Anna Ruotolo, vice president of business development at Opes Advisors, San Francisco, said upfront communication is vital. “I wouldn’t let an appraiser enter a home without being present, so I have an opportunity to provide them with information about the property,” she said. “You can conversationally determine their geographic competency by asking how often they’re in the area, or if they’re aware of a particular development.”
Marty Wagar, an appraiser with Midwest Appraisal Management Group in Portage, Mich., said the intent of an AMC is to provide a firewall between lenders and appraisers. “AMCs should be charged with having local competency rather than focusing on speed and cost,” he said. “The primary consideration for an appraiser is geographic competency, regardless of where the appraiser lives, or his or her access to local MLS data.”
Wagner said some lenders create problems by prohibiting any communications, even if it doesn’t involve valuation. Another issue is regulating a healthy real estate market with standards that were drawn up during a downturn. “As for geographic competency, it’s perfectly fine to ask a lender how their appraisals are distributed.”
John Ebner, managing director and mortgage advisor at Opes Advisors, described the recourse that might be available after an appraisal is complete.
“Possibilities regarding an error include a comparable property that should have been used or excluded, or adjustments for comparable properties, which can be presented for consideration. It’s not easy to get a change, but it can be done,” he said.
Appraisal standards are improved continuously as qualifications and standards of the Uniform Standards of Professional Appraisal Practice are strengthened. The continued evolution of the USPAP helps ensure that appraisers are competent with independence and integrity.
In February 2012, NAR adopted the Responsible Valuation Policy. It serves as a guide for members and staff in advocacy efforts for federal legislation and regulatory policy.

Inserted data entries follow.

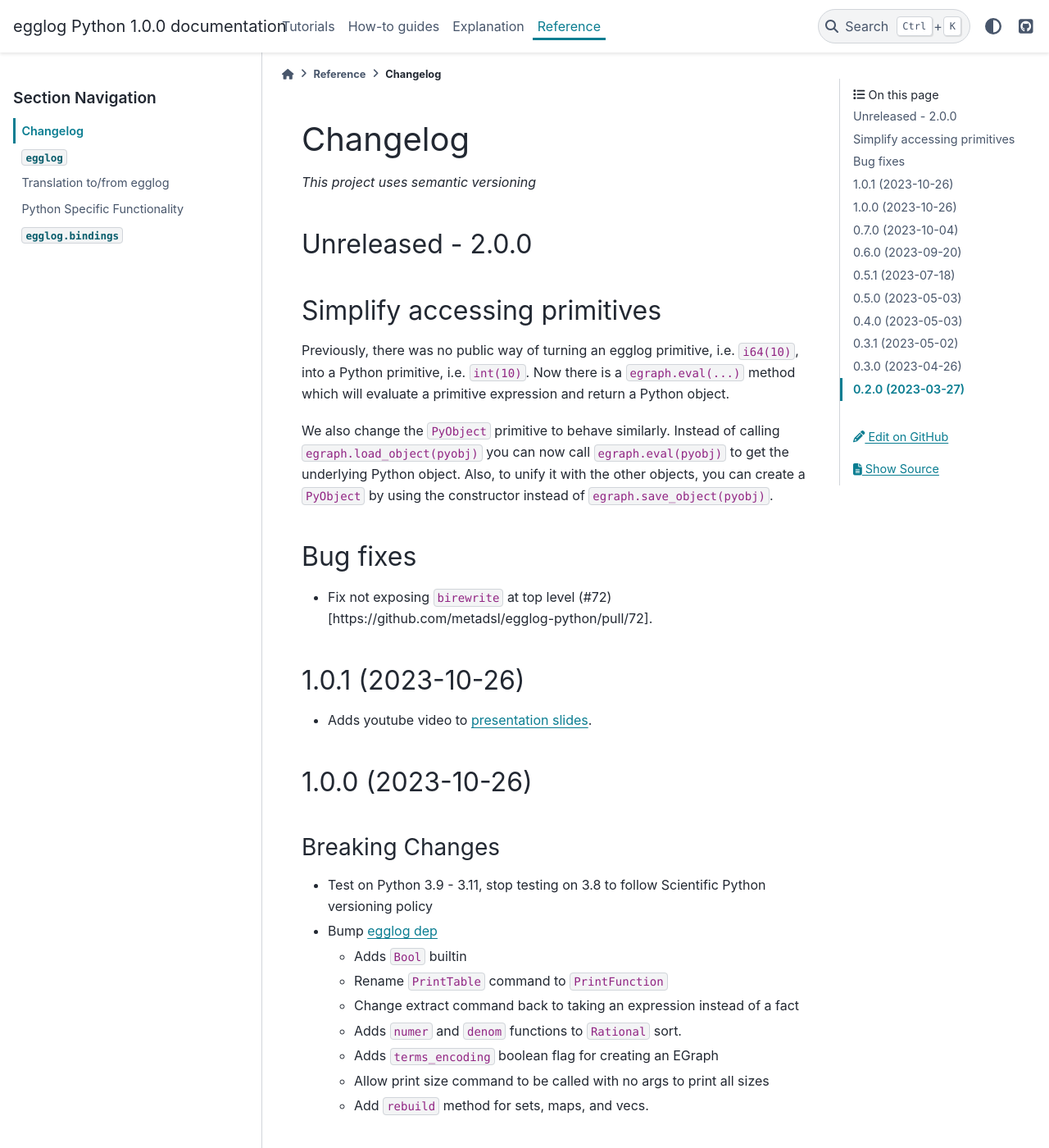
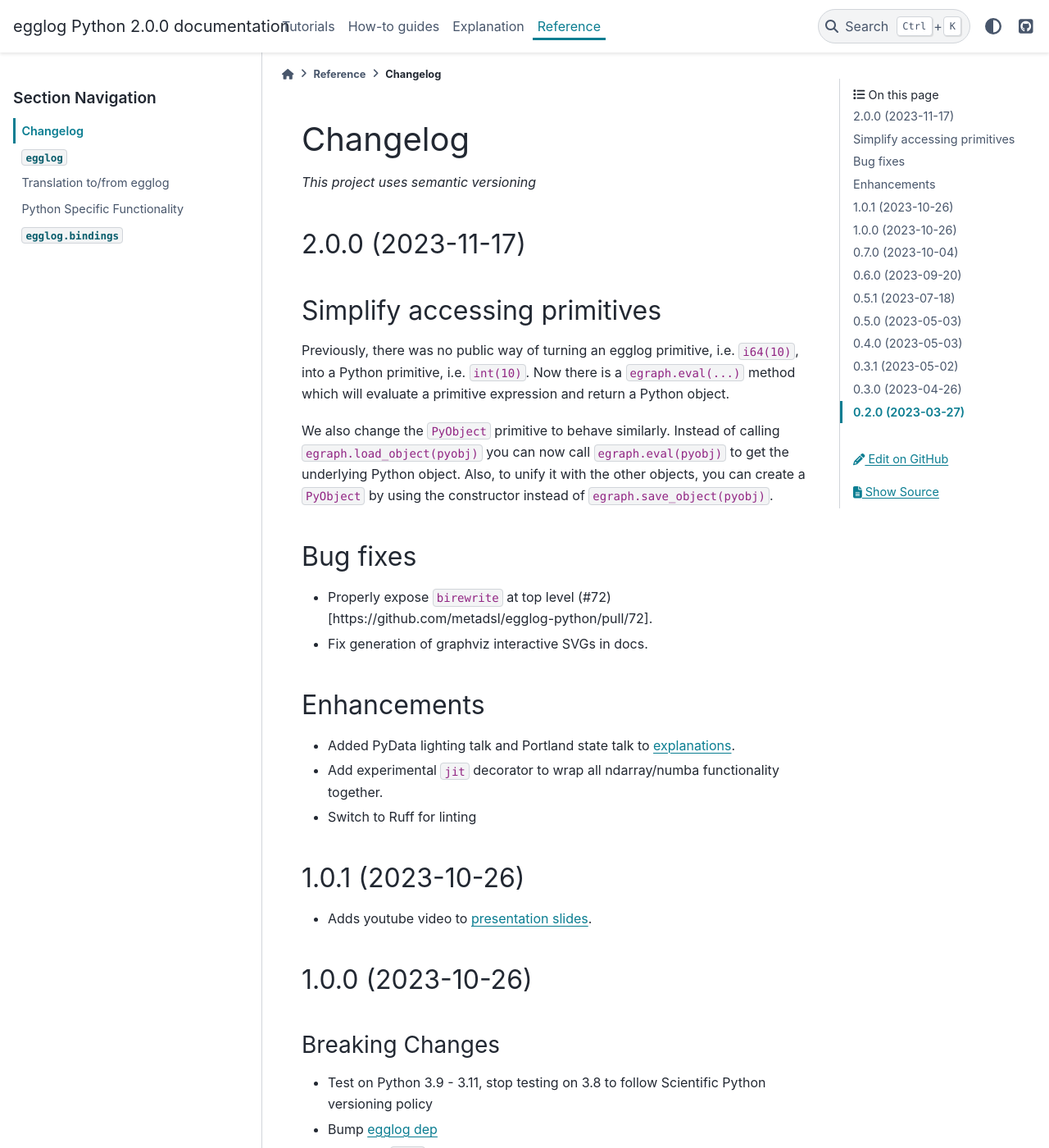
Before and after one commit to egraphs-good/egglog-python, a Sphinx documentation site: the page built from docs/changelog.md, in a window 1280 px wide and 1400 px high. Shown: the whole window at 82% size. Built offline with Sphinx 7.4.7 and the PyData theme 0.15.4, drawn with Linux system fonts in a browser that asks for light colours; pages that are not in the unit, such as notebooks, are missing from menus; the version number is read from the project's files by our own code.

Commit message:
Version bump 2.0.0

```diff
--- a/Cargo.toml
+++ b/Cargo.toml
@@ -1,6 +1,6 @@
 [package]
 name = "egglog-python"
-version = "1.0.0"
+version = "2.0.0"
 edition = "2021"
 
 # See more keys and their definitions at https://doc.rust-lang.org/cargo/reference/manifest.html
--- a/docs/changelog.md
+++ b/docs/changelog.md
@@ -2,7 +2,7 @@
 
 _This project uses semantic versioning_
 
-## Unreleased - 2.0.0
+## 2.0.0 (2023-11-17)
 
 ## Simplify accessing primitives
 
@@ -12,7 +12,14 @@ We also change the `PyObject` primitive to behave similarly. Instead of calling
 
 ## Bug fixes
 
-- Fix not exposing `birewrite` at top level (#72)[https://github.com/metadsl/egglog-python/pull/72].
+- Properly expose `birewrite` at top level (#72)[https://github.com/metadsl/egglog-python/pull/72].
+- Fix generation of graphviz interactive SVGs in docs.
+
+## Enhancements
+
+- Added PyData lighting talk and Portland state talk to [explanations](./explanation).
+- Add experimental `jit` decorator to wrap all ndarray/numba functionality together.
+- Switch to Ruff for linting
 
 ## 1.0.1 (2023-10-26)
 
```
Also changed, not shown: 1 other file.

This statement of policy, aside from NAR’S Code of Ethics, offers guidelines for Realtor members and is not intended to impose new or additional standards of practice.
© 2013 Florida Realtors®